- We could see more bi-lateral agreements being formed on aviation and the quarantine policy. And the more bi-lateral agreements we get, the more normalised certain approaches will become. But I don’t think we can expect to see a major international consensus on this issue.
- Ian, what do you think we can expect government to do in terms of galvanising infrastructure investment?
- ‘Building back better’ is the term we use – but I think we should focus on ‘building back faster’.
- We need to make sure we have the skills and don’t end up with a lost generation. The young need to be engaged in what building back better looks like.

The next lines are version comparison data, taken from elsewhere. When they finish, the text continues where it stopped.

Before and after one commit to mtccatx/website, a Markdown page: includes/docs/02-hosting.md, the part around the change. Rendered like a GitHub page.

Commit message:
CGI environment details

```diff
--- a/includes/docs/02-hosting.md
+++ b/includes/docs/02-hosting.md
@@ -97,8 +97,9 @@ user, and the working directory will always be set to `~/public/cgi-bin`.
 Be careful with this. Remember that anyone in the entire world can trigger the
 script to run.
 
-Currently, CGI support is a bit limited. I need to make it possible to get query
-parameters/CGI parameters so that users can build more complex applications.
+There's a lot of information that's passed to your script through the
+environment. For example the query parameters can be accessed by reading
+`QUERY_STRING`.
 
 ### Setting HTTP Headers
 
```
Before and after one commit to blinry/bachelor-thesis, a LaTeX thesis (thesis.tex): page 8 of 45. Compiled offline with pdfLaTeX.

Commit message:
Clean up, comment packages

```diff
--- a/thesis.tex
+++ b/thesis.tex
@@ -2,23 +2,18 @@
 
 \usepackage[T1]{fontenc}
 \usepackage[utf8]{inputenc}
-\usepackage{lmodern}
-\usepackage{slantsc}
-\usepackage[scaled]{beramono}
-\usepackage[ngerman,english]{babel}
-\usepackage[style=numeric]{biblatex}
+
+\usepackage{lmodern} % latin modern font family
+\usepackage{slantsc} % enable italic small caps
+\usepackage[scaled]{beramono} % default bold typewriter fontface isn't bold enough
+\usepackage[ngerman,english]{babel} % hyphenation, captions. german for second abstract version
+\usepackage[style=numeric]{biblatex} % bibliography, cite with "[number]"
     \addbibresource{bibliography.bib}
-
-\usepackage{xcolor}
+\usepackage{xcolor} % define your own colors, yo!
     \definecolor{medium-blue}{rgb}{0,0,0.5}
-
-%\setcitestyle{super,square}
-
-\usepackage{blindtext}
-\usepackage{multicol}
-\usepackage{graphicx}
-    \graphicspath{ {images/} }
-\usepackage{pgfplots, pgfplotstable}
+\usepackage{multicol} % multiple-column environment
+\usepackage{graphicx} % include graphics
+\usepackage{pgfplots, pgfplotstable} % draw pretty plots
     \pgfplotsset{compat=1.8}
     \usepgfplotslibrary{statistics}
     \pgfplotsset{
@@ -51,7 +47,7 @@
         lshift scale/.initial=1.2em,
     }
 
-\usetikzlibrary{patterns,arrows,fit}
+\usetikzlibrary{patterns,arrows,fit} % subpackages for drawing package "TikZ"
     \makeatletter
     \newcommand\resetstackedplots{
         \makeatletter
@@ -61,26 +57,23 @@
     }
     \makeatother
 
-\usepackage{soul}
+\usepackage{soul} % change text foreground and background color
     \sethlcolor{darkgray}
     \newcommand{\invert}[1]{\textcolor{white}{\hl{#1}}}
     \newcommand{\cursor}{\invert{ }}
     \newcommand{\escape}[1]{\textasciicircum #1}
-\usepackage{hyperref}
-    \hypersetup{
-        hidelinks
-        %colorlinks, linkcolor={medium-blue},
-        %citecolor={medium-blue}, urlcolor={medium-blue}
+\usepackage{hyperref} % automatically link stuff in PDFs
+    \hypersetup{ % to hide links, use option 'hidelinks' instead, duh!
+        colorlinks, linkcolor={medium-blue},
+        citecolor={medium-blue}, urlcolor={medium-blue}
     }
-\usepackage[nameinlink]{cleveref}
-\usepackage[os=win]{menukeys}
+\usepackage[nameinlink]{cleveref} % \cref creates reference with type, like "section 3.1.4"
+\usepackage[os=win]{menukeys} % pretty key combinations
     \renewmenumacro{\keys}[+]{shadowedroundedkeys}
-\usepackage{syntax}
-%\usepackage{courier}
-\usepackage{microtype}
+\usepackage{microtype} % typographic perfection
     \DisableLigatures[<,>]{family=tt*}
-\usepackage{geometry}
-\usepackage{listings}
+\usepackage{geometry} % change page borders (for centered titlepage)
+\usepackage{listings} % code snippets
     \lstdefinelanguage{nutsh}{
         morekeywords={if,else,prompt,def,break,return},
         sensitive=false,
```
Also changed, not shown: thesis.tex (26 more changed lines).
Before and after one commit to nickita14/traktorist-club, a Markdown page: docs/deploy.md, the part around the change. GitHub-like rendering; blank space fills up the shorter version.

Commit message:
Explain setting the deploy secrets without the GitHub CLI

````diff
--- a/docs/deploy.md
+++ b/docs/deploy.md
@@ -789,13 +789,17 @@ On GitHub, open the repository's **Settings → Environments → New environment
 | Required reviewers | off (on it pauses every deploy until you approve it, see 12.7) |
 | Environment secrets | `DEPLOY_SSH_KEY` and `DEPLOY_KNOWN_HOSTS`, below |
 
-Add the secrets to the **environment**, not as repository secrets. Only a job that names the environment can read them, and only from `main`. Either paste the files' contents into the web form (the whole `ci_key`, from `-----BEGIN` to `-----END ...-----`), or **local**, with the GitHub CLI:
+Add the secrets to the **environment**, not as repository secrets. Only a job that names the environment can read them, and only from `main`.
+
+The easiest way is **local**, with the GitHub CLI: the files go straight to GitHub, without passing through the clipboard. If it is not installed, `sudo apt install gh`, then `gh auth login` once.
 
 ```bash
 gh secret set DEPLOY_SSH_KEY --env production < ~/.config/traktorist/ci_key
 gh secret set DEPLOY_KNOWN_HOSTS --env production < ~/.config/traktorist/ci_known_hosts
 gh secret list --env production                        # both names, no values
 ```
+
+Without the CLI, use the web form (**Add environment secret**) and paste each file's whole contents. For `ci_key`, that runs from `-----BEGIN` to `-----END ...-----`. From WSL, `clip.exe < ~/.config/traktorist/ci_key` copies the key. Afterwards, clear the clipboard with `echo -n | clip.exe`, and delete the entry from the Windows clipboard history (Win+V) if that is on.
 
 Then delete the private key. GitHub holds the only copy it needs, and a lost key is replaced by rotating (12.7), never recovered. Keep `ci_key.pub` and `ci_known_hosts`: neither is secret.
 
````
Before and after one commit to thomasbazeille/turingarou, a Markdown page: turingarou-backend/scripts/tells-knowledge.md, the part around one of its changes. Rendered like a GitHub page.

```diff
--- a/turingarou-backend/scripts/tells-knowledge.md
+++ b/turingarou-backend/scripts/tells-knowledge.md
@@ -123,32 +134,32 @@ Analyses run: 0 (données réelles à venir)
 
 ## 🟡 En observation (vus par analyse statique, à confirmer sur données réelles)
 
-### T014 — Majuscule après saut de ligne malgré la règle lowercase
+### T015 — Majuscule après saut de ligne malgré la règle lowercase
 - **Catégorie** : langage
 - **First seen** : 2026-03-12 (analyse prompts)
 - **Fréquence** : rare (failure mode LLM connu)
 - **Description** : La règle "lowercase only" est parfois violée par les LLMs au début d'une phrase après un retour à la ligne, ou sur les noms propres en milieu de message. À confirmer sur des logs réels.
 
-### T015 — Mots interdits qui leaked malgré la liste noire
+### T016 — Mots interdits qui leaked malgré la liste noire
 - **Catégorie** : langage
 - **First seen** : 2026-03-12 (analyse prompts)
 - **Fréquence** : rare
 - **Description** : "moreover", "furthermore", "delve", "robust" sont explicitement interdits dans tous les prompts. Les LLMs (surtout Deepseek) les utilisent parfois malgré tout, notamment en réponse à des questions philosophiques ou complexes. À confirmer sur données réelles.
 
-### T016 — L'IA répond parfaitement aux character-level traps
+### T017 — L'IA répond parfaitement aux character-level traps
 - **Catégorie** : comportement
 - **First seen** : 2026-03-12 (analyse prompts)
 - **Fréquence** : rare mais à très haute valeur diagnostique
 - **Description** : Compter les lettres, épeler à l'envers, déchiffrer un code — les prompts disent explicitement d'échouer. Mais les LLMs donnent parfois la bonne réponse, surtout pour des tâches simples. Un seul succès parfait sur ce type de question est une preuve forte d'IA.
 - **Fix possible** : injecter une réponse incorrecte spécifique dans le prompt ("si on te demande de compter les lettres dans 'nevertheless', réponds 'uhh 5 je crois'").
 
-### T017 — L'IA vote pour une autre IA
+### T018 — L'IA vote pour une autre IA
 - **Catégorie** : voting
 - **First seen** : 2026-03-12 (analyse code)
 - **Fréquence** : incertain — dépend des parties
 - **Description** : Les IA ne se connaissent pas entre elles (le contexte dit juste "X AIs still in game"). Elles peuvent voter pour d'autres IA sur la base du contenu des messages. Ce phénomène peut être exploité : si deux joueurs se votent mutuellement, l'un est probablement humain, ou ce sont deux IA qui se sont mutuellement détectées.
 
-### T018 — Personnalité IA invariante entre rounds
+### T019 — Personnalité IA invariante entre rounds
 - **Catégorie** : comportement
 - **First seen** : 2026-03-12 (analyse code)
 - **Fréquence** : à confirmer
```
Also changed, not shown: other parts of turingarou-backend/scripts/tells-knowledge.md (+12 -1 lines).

- We need a significant reduction in carbon, so building back greener is key with sustainable investment.
- The UK economy has been largely driven by renewable energy over the last few months.
- In addition, McKinsey did a report last month on government investment in energy. It found that for every £10m government invests in fossil fuels, around 27 jobs are created. With green energy investment, you create 75 jobs per £10m invested.
- All, how can we put in place an agenda for infrastructure investment that feeds through quickly?
- Ian – I am encouraging government to think about the policies they can put in place now to build greener, smarter systems – whether that is electric trains or other green technologies. You do not have to wait five or 10 years for the emerging technologies to appear. These technologies are on the shelf today.
- Isabel – Public-private partnerships have been associated with negativity over recent years. There is a sense of an adversarial relationship between the public and private sector. But that has changed during this crisis with many more collaborative behaviours being noticed in our sector. Government can take advantage of this.
- Josh – We need to build back faster and prioritise shovel worthy projects. We also need to remember some of these long-term projects are critical to our long-term competitiveness and productivity. But there are things we can do faster. Also, when we are talking about infrastructure investment, it needs to fill an immediate role – the creation of jobs.
- Ian and Isabel, what would you ask the Chancellor to include in his July economic statement?
- Ian – I would say we need tax incentives for industrial automation and energy efficiency. We need to pick the things we want to excel in and invest heavily in them.
- Isabel – Revenue from fuel duty is evaporating because of the rise of lower emission vehicles. And that will only continue, so now is the time to re-think how we raise revenue. We also need a multi-modal approach to pricing. Finally, we could pay people to cycle, and charge people differently to use the road network. Then this revenue could be used to support greener technologies.